Two people do similar jobs. Lets say they are both cleaners only one works in a hospital and the other an office. One finds the work boring and pointless but the other finds it satisfying and meaningful.
Assuming all other things are equal, (age, gender, intelligence, income, etc.) what’s going on? The difference between these two people comes down to how they think about their job and the little extras that give the job some meaning.
Extending the boundaries of a job can make a big difference in the ways we view one another. A cleaner in a hospital who also takes a little time to chat to patients tends to view their work as more meaningful than one who works in a bubble. They might work in a bubble because communication is discouraged or looked on, or they might simply pull a night shift and work in isolation.
Some work roles are very tightly defined but some things at least have eased up a little. Back in the early1980s I remember the frustration of a friend who worked in a hospital and needed a light bulb changing. She had to write a work requisition for someone to bring a ladder and another for an electrician to change the bulb. The person with the ladder wasn’t allowed to leave it (health and safety) and so hung they around for an hour waiting for the electrician to arrive. No wonder more flexible working practices were welcomed with open arms.
Putting some meaning into a job that at first appears meaningless requires a little thought and action. It’s a process called reframing.
How do we Reframe?
- If your job is to stand by a conveyor belt and pack boxes your scope for reframing is pretty limited, although you could ask to rotate to other jobs. In fact varying the number or type of activities you undertake one way of reframing a job.
- Another is to increase the number and nature of the relationships you have with others.
- A third is to reflect on the wider importance of your job. If the floors and surfaces weren’t cleaned the chances of infection increases, already ill people may become more distressed, which puts an additional burden on other staff, and so on.

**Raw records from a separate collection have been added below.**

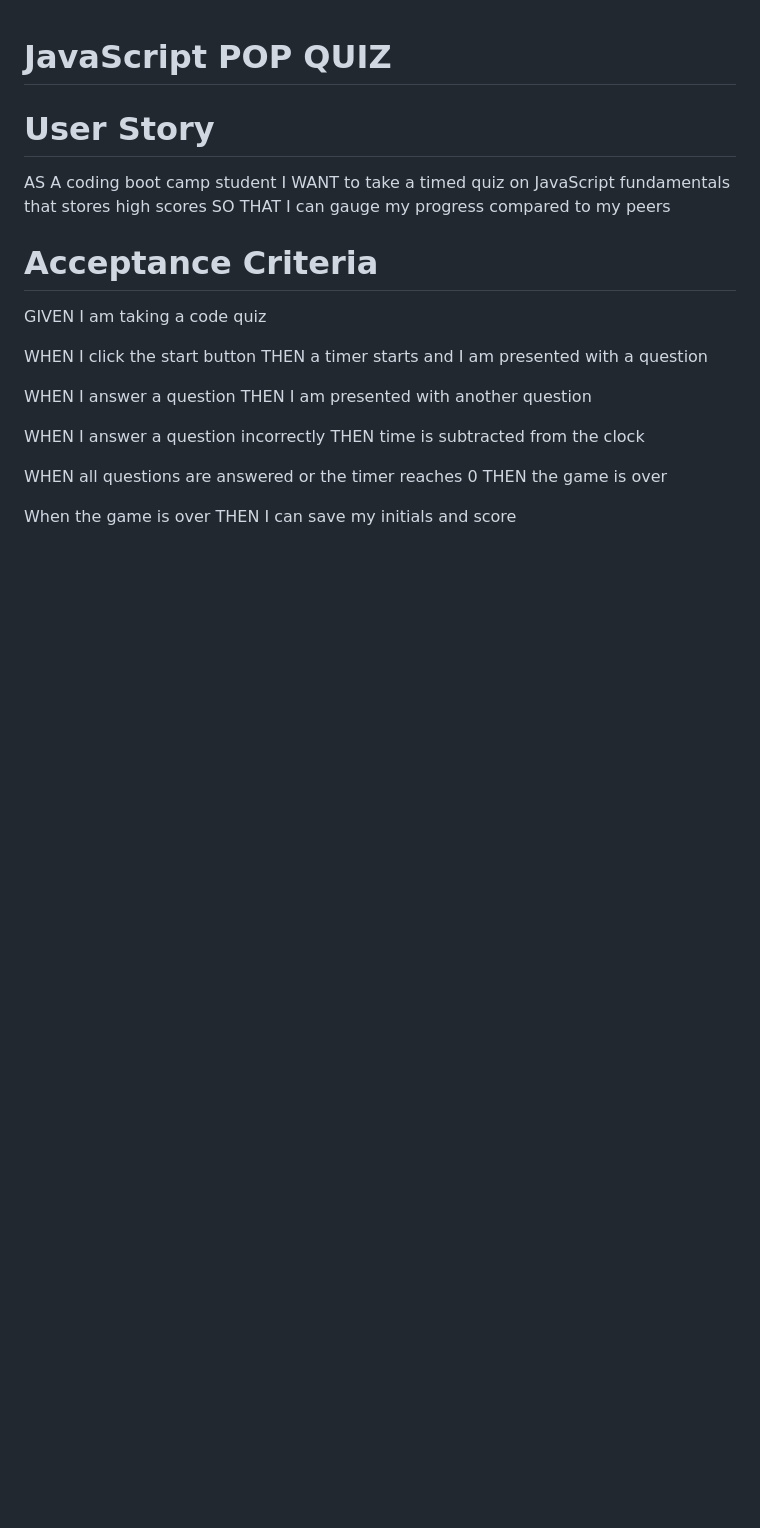
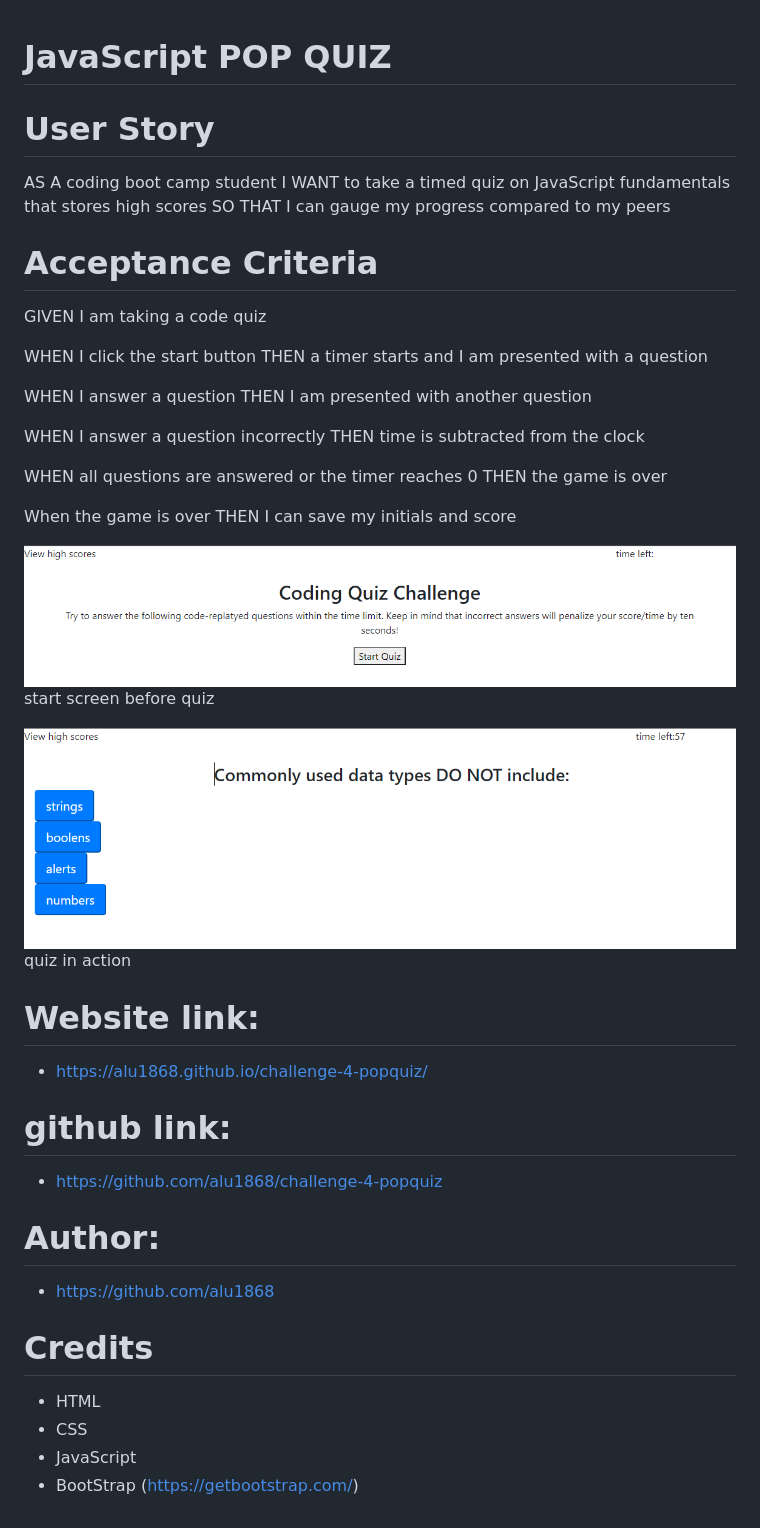
Before and after one commit to alu1868/Challenge-4-POPQUIZ, a Markdown page: README.md, the part around the change. GitHub-like rendering; pictures changed too: assets/images/quiz.PNG (added), assets/images/startscreen.PNG (added); blank space fills up the shorter version.

Commit message:
finish README

```diff
--- a/README.md
+++ b/README.md
@@ -22,3 +22,22 @@
 
   When the game is over
   THEN I can save my initials and score
+
+![alt text](./assets/images/startscreen.PNG) start screen before quiz
+
+![alt text](./assets/images/quiz.PNG) quiz in action
+
+# Website link:
+* https://alu1868.github.io/challenge-4-popquiz/
+
+# github link:
+* https://github.com/alu1868/challenge-4-popquiz
+
+# Author:
+* https://github.com/alu1868
+
+# Credits
+* HTML
+* CSS
+* JavaScript
+* BootStrap (https://getbootstrap.com/)
```
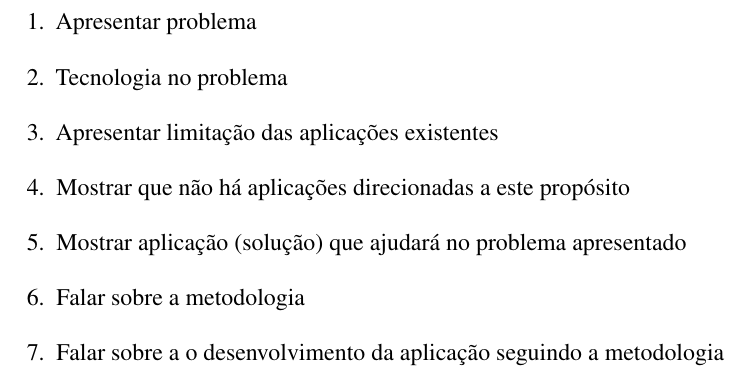
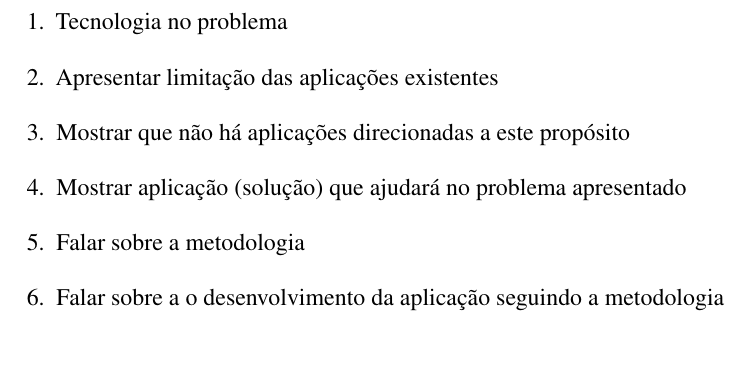
Before and after one commit to nitaicharan/TCC, a LaTeX thesis (Modelo AbnTex2/TCC.tex, which reads Modelo AbnTex2/pretextuais/resumos/resumopt1.tex): part of page 8 of 23, cut at the place of the change, the shorter picture padded with empty space. Compiled offline with pdfLaTeX.

Commit message:
Update quarta 29 maio 2019, 23:43:28

```diff
--- a/Modelo AbnTex2/pretextuais/resumos/resumopt1.tex
+++ b/Modelo AbnTex2/pretextuais/resumos/resumopt1.tex
@@ -1,5 +1,4 @@
 \begin{enumerate}
-\item Apresentar problema
 \item Tecnologia no problema
 \item Apresentar limitação das aplicações existentes
 \item Mostrar que não há aplicações direcionadas a este propósito
```
Also changed, not shown: Modelo AbnTex2/TCC.pdf, 3 other files.
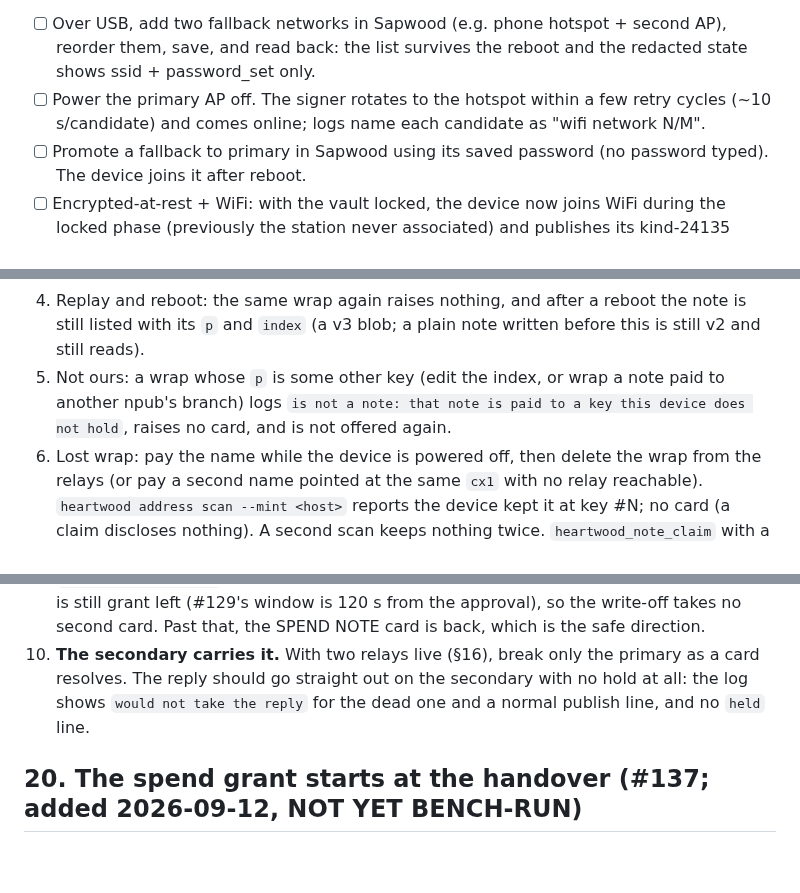
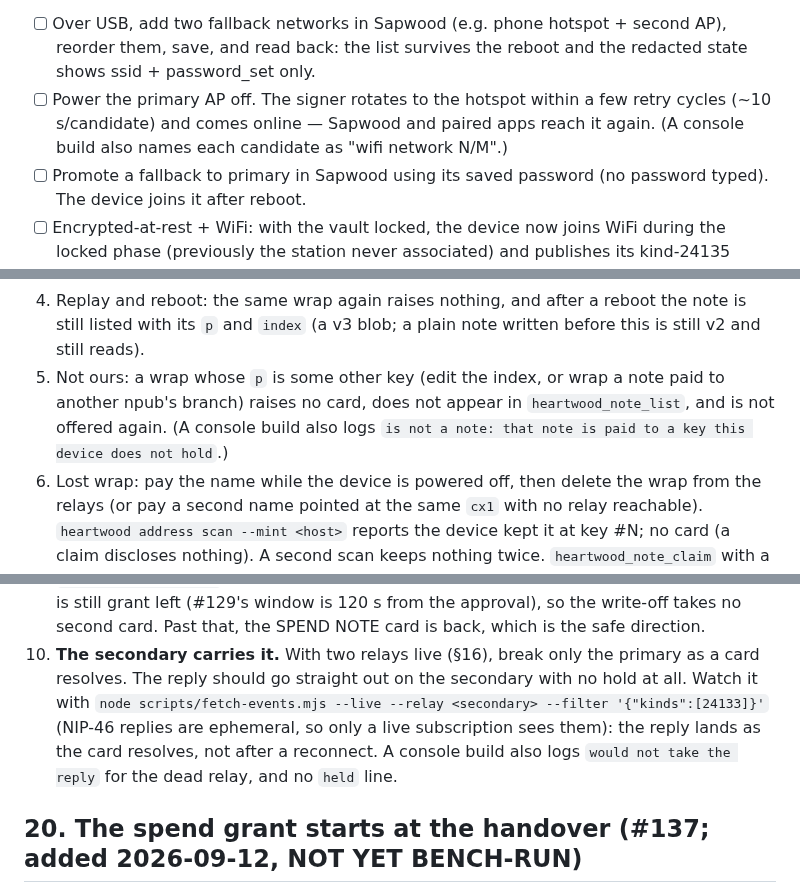
Before and after one commit to forgesworn/heartwood-esp32, a Markdown page: docs/HARDWARE-TEST-CHECKLIST.md, 3 parts joined by grey strips. GitHub-like rendering; blank space fills up the shorter version.

```diff
--- a/docs/HARDWARE-TEST-CHECKLIST.md
+++ b/docs/HARDWARE-TEST-CHECKLIST.md
@@ -410,8 +423,9 @@ Multi-network WiFi (T-Display or Heltec in WiFi mode):
       second AP), reorder them, save, and read back: the list survives the
       reboot and the redacted state shows ssid + password_set only.
 - [ ] Power the primary AP off. The signer rotates to the hotspot within a few
-      retry cycles (~10 s/candidate) and comes online; logs name each
-      candidate as "wifi network N/M".
+      retry cycles (~10 s/candidate) and comes online — Sapwood and paired apps
+      reach it again. (A console build also names each candidate as "wifi
+      network N/M".)
 - [ ] Promote a fallback to primary in Sapwood using its saved password (no
       password typed). The device joins it after reboot.
 - [ ] Encrypted-at-rest + WiFi: with the vault locked, the device now joins
@@ -1341,9 +1358,9 @@ from a bound slot and a mint that pays names to keys (moneyer >= 0.13.1).
    the note is still listed with its `p` and `index` (a v3 blob; a plain note
    written before this is still v2 and still reads).
 5. Not ours: a wrap whose `p` is some other key (edit the index, or wrap a
-   note paid to another npub's branch) logs `is not a note: that note is paid
-   to a key this device does not hold`, raises no card, and is not offered
-   again.
+   note paid to another npub's branch) raises no card, does not appear in
+   `heartwood_note_list`, and is not offered again. (A console build also logs
+   `is not a note: that note is paid to a key this device does not hold`.)
 6. Lost wrap: pay the name while the device is powered off, then delete the
    wrap from the relays (or pay a second name pointed at the same `cx1` with
    no relay reachable). `heartwood address scan --mint <host>` reports the
@@ -1545,8 +1563,11 @@ join loop come back. `scripts/nip46-client.mjs` drives the calls.
    that, the SPEND NOTE card is back, which is the safe direction.
 10. **The secondary carries it.** With two relays live (§16), break only the
     primary as a card resolves. The reply should go straight out on the
-    secondary with no hold at all: the log shows `would not take the reply`
-    for the dead one and a normal publish line, and no `held` line.
+    secondary with no hold at all. Watch it with `node scripts/fetch-events.mjs
+    --live --relay <secondary> --filter '{"kinds":[24133]}'` (NIP-46 replies
+    are ephemeral, so only a live subscription sees them): the reply lands as
+    the card resolves, not after a reconnect. A console build also logs
+    `would not take the reply` for the dead relay, and no `held` line.
 
 ## 20. The spend grant starts at the handover (#137; added 2026-09-12, NOT YET BENCH-RUN)
 
```
Also changed, not shown: other parts of docs/HARDWARE-TEST-CHECKLIST.md (+35 -17 lines).
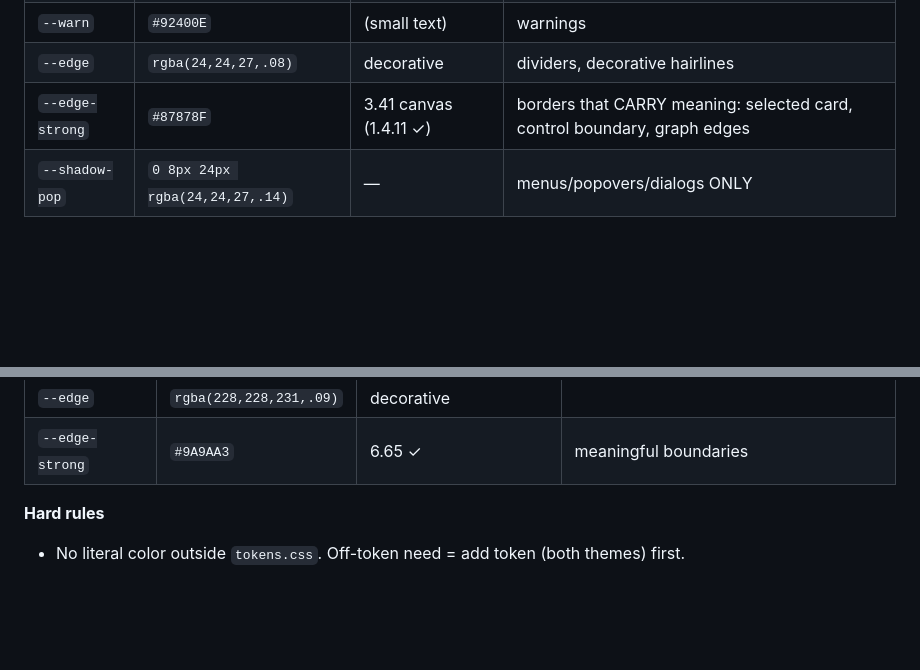
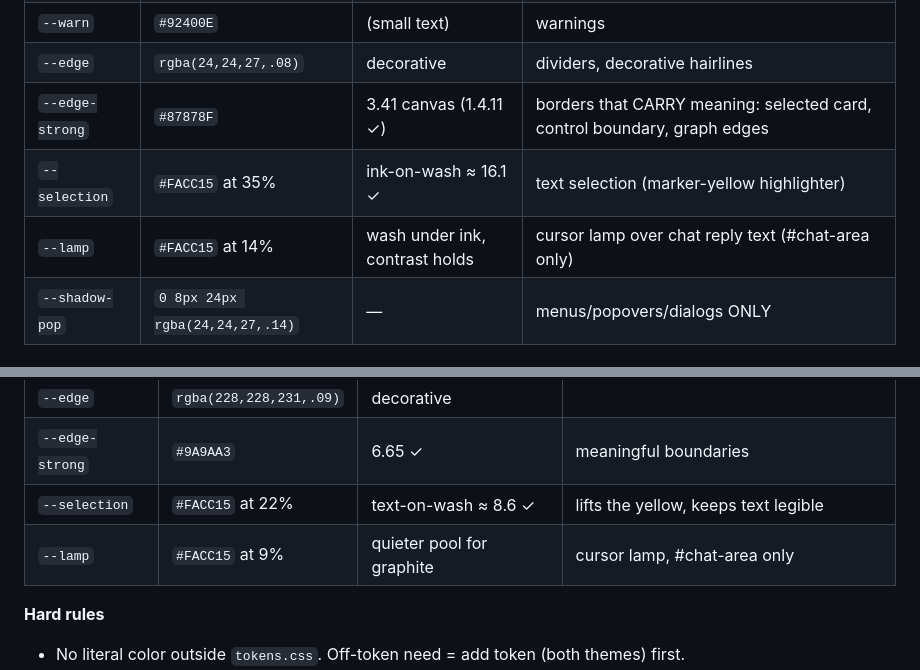
Before and after one commit to mzubairhassan18/cortex-lms, a Markdown page: docs/DESIGN.md, 2 parts joined by grey strips. Drawn GitHub-style; blank space fills up the shorter version.

```diff
--- a/docs/DESIGN.md
+++ b/docs/DESIGN.md
@@ -53,6 +54,8 @@ One sentence to test every design decision against:
 | `--warn` | `#92400E` | (small text) | warnings |
 | `--edge` | `rgba(24,24,27,.08)` | decorative | dividers, decorative hairlines |
 | `--edge-strong` | `#87878F` | 3.41 canvas (1.4.11 ✓) | borders that CARRY meaning: selected card, control boundary, graph edges |
+| `--selection` | `#FACC15` at 35% | ink-on-wash ≈ 16.1 ✓ | text selection (marker-yellow highlighter) |
+| `--lamp` | `#FACC15` at 14% | wash under ink, contrast holds | cursor lamp over chat reply text (#chat-area only) |
 | `--shadow-pop` | `0 8px 24px rgba(24,24,27,.14)` | — | menus/popovers/dialogs ONLY |
 
 ### Dark (equivalent)
@@ -70,6 +73,8 @@ One sentence to test every design decision against:
 | `--warn` | `#FBBF24` | — | |
 | `--edge` | `rgba(228,228,231,.09)` | decorative | |
 | `--edge-strong` | `#9A9AA3` | 6.65 ✓ | meaningful boundaries |
+| `--selection` | `#FACC15` at 22% | text-on-wash ≈ 8.6 ✓ | lifts the yellow, keeps text legible |
+| `--lamp` | `#FACC15` at 9% | quieter pool for graphite | cursor lamp, #chat-area only |
 
 **Hard rules**
 - No literal color outside `tokens.css`. Off-token need = add token (both themes) first.
```
Also changed, not shown: other parts of docs/DESIGN.md (+22 -3 lines), AGENTS.md (+6 -1 lines).
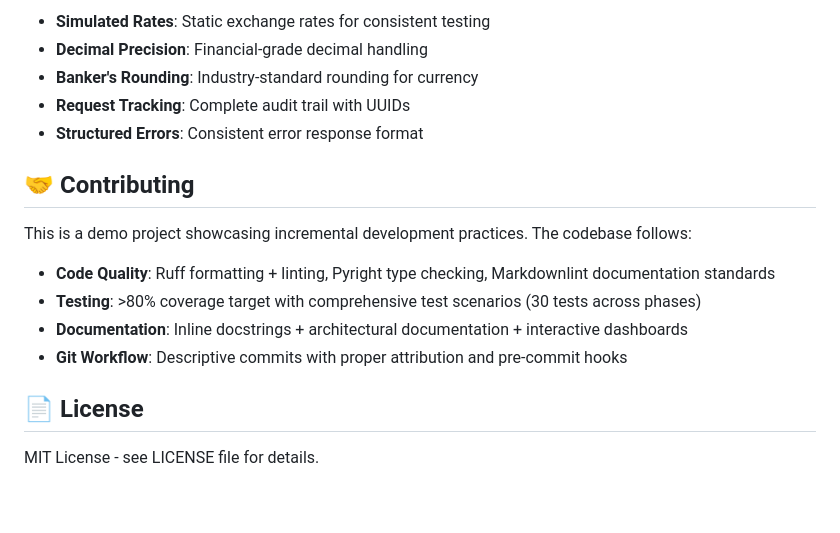
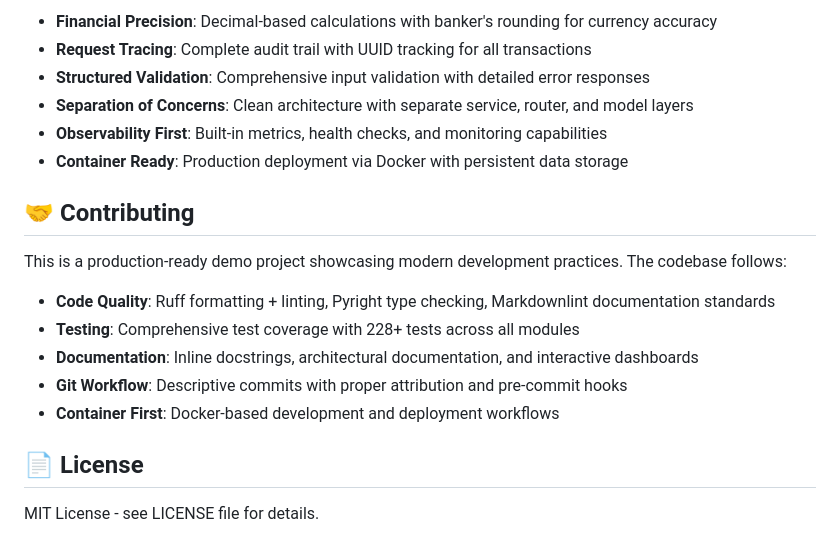
Before and after one commit to ralphbird/mcp_agent_demo, a Markdown page: README.md, the part around one of its changes. Rendered like a GitHub page; blank space fills up the shorter version.

```diff
--- a/README.md
+++ b/README.md
@@ -352,18 +351,20 @@ poetry run pytest tests/test_api.py              # Integration tests (includes r
 
-- **Simulated Rates**: Static exchange rates for consistent testing
-- **Decimal Precision**: Financial-grade decimal handling
-- **Banker's Rounding**: Industry-standard rounding for currency
-- **Request Tracking**: Complete audit trail with UUIDs
-- **Structured Errors**: Consistent error response format
+- **Financial Precision**: Decimal-based calculations with banker's rounding for currency accuracy
+- **Request Tracing**: Complete audit trail with UUID tracking for all transactions
+- **Structured Validation**: Comprehensive input validation with detailed error responses
+- **Separation of Concerns**: Clean architecture with separate service, router, and model layers
+- **Observability First**: Built-in metrics, health checks, and monitoring capabilities
+- **Container Ready**: Production deployment via Docker with persistent data storage
 
 ## 🤝 Contributing
 
-This is a demo project showcasing incremental development practices. The codebase follows:
+This is a production-ready demo project showcasing modern development practices. The codebase follows:
 
 - **Code Quality**: Ruff formatting + linting, Pyright type checking, Markdownlint documentation standards
-- **Testing**: >80% coverage target with comprehensive test scenarios (30 tests across phases)
-- **Documentation**: Inline docstrings + architectural documentation + interactive dashboards
+- **Testing**: Comprehensive test coverage with 228+ tests across all modules
+- **Documentation**: Inline docstrings, architectural documentation, and interactive dashboards
 - **Git Workflow**: Descriptive commits with proper attribution and pre-commit hooks
+- **Container First**: Docker-based development and deployment workflows
 
 ## 📄 License
 
```
Also changed, not shown: other parts of README.md (+92 -93 lines).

Work is a significant part of most adult lives and whether you view your work as a job, a career, or a calling, meaning is important for a variety of reasons. It reduces stress by providing a stable foundation and giving a sense of purpose to the things we do. We may have to provide our own meaning and in this sense it is very personal to know why we do what we do.